    image of surface of tatooine A problem with two stars is with shadows. A sharp, single shadow like in this picture is unlikely. If the stars are very far apart in the sky you'd get two distinct shadows; but we know they were close together from other scenes. Surprisingly, if the stars are close together you might not see two shadows, but rather a fuzzy, somewhat indistinct shadow. This is because the stars are not point sources; that is, they have an actual size. Your shadow on a clear day may look sharp, but actually if you study it closely there is a sharp part and a fuzzy part, called the umbra and penumbra. diagram of umbra/penumbra Imagine the Sun is chopped in half: your shadow from one side of the Sun goes in one direction, while your shadow from the other side of the Sun is at a slightly different angle. Where these two shadows overlap is the dark umbral region of the shadow; where they don't on either side of the umbra you see a less deep shadow. The diagram shows this for the Earth, but hopefully you can see this works for you on the ground as well. (By the way, the diagram is from Dr. Nick Strobel's excellent Astronomy Notes website, one of my Top Ten links.)

    Anyway, in the surface shots of Tatooine in Star Wars, we always see one sharp shadow like in the image above. George Lucas paid a lot of attention to some details in tPM, and it surprises me he left that one out!

    After Anakin is brought aboard Queen Amidala's ship. He is cold. Padme, the Queen's handmaiden, says to him, ``You are from a hot planet, and space is cold''.

    No doubt, Padme is being poetic here, but for the sake of a quick and fun astronomy lesson, let's take her at her word. This all depends on how you define ``space''. Space itself has no temperature! You need to have something there to be hot, and space is technically a vacuum. However, if you had a thermometer out in space, you would actually register a temperature. It's not really space itself you would measure, but the temperature of the thermometer as photons hit it; these photons are simply light from a source somewhere. For example, near a star, it's pretty hot! Far from a star, the temperature can get very cold, as low as about 3 degrees above absolute zero. It's hard to get colder than that because the Universe itself radiates at that temperature, so no matter where you are you'd feel at least that tiny amount of heat (there are rare special places that do get colder than that, but that's getting nitpicky). I should point out that heat and temperature are really two different things, and I urge you take a moment and read one of my Bitesize Snacks I wrote on that topic.

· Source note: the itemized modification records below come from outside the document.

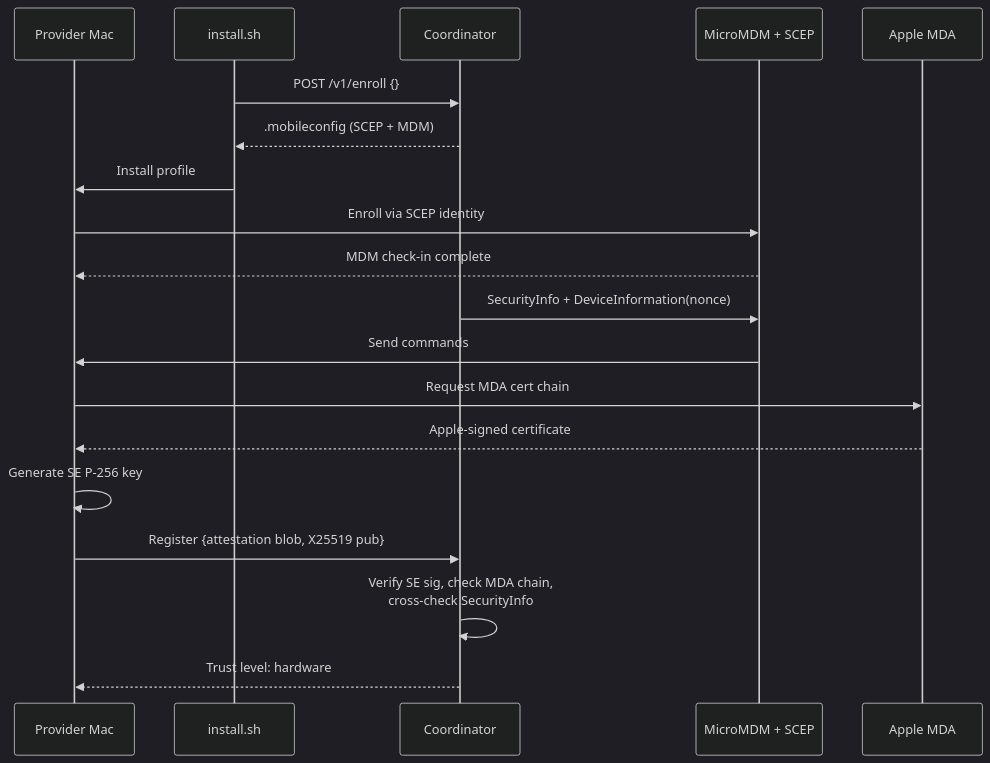
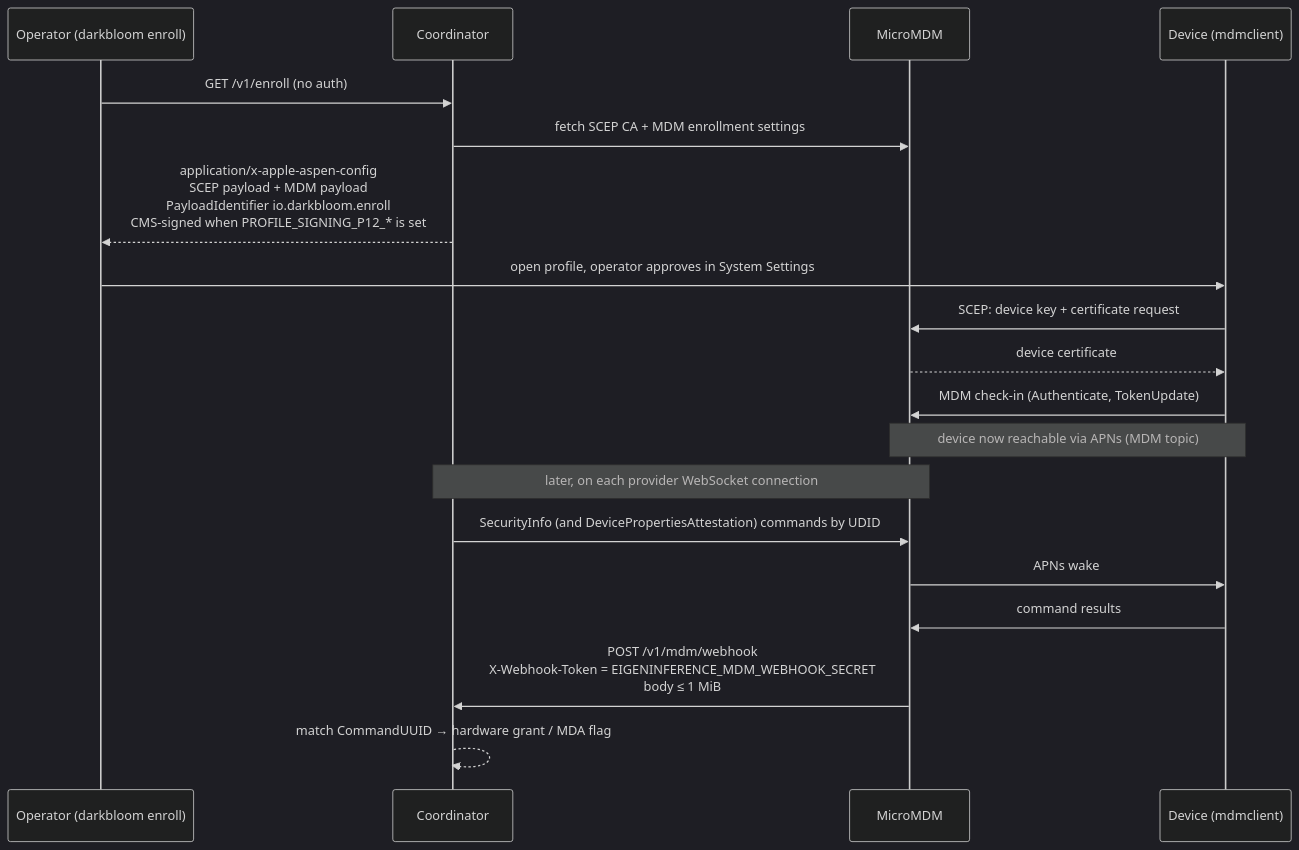
One commit to Layr-Labs/d-inference changed the diagram in docs/assets/diagrams/enrollment-flow.mmd. Above: the diagram before and after it, drawn with Mermaid (dark theme). The commit also changed 8 other files, not shown here.

First line of the commit message:
docs(diagrams): redraw security diagrams from code and re-render SVG/PNG

```diff
--- a/docs/assets/diagrams/enrollment-flow.mmd
+++ b/docs/assets/diagrams/enrollment-flow.mmd
@@ -1,20 +1,23 @@
+%% MDM enrollment as built at 5d400cf75. Source of truth for enrollment-flow.svg;
+%% re-render after editing: mmdc -i enrollment-flow.mmd -o enrollment-flow.svg
 sequenceDiagram
-    participant P as Provider Mac
-    participant S as install.sh
-    participant API as Coordinator
-    participant MDM as MicroMDM + SCEP
-    participant A as Apple MDA
+    participant O as Operator (darkbloom enroll)
+    participant K as Coordinator
+    participant M as MicroMDM
+    participant D as Device (mdmclient)
 
-    S->>API: POST /v1/enroll {}
-    API-->>S: .mobileconfig (SCEP + MDM)
-    S->>P: Install profile
-    P->>MDM: Enroll via SCEP identity
-    MDM-->>P: MDM check-in complete
-    API->>MDM: SecurityInfo + DeviceInformation(nonce)
-    MDM->>P: Send commands
-    P->>A: Request MDA cert chain
-    A-->>P: Apple-signed certificate
-    P->>P: Generate SE P-256 key
-    P->>API: Register {attestation blob, X25519 pub}
-    API->>API: Verify SE sig, check MDA chain,<br/>cross-check SecurityInfo
-    API-->>P: Trust level: hardware
+    O->>K: GET /v1/enroll (no auth)
+    K->>M: fetch SCEP CA + MDM enrollment settings
+    K-->>O: application/x-apple-aspen-config<br/>SCEP payload + MDM payload<br/>PayloadIdentifier io.darkbloom.enroll<br/>CMS-signed when PROFILE_SIGNING_P12_* is set
+    O->>D: open profile, operator approves in System Settings
+    D->>M: SCEP: device key + certificate request
+    M-->>D: device certificate
+    D->>M: MDM check-in (Authenticate, TokenUpdate)
+    Note over D,M: device now reachable via APNs (MDM topic)
+
+    Note over K,M: later, on each provider WebSocket connection
+    K->>M: SecurityInfo (and DevicePropertiesAttestation) commands by UDID
+    M->>D: APNs wake
+    D->>M: command results
+    M->>K: POST /v1/mdm/webhook<br/>X-Webhook-Token = EIGENINFERENCE_MDM_WEBHOOK_SECRET<br/>body ≤ 1 MiB
+    K-->>K: match CommandUUID → hardware grant / MDA flag
```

    Good: After the pod race, Qui-Gon tends to Anakin's cut. Anakin, who has dreamed of leaving Tatooine, looks up at the stars and says, ``There are so many of them! Do they all have planet systems?'' Qui-Gon looks up as well, and slyly smiles. ``Most of them,'' he replies.

    Ah, I like this one. Qui-Gon is most likely right. As recently as ten years ago, we knew of no other planets outside our solar system, and all we could do was speculate on how many there were. Now we know of over a dozen. (Note (March 25, 2002): at the time this page was written, that number was true. As of March 2002, 80 or so extrasolar planets have been found, and more keep coming. You can assume that the longer it's been since this page has been updated, the more planets have been found.) Most of these are solitary giant planets orbiting close in to their parent stars, but in early 1999 a three planet system was found as well. The remarkable thing about that system is that it's only 44 light years away, which is right next door on the scale of the Milky Way. It's usually dangerous to extrapolate, but it's easy to imagine that if one planetary system is so close, the Galaxy must be littered with them. You can even find a list of the ones found so far at Extrasolar Planets Encyclopedia website or at Extrasolar Visions.

    So perhaps in one sense George Lucas got it exactly right: the Galaxy (even one far, far away) may have millions or even billions of planets, waiting for us to explore them. In my mind, that's one of the greatest and most exciting dreams of all.

    Looking for Star Wars links? Doing a web search on ``Star Wars'' will net you about a thousand sites. Here are some good ones:

    • The most obvious is It has lots of info, and good links too.

    • Another I liked was It has lots of current news about the series. Also on that site is Star Wars Technical Commentaries, a frighteningly in-depth look at the scientific and technical aspects of the movie series.

    My thanks to Geoffrey Landis, another science-in-science-fiction type guy for pointing out a couple of egregious errors I had in this page, Wayne Bell for reminding me that deserts are dry, not necessarily hot, as well as many folks that have emailed me with suggestions!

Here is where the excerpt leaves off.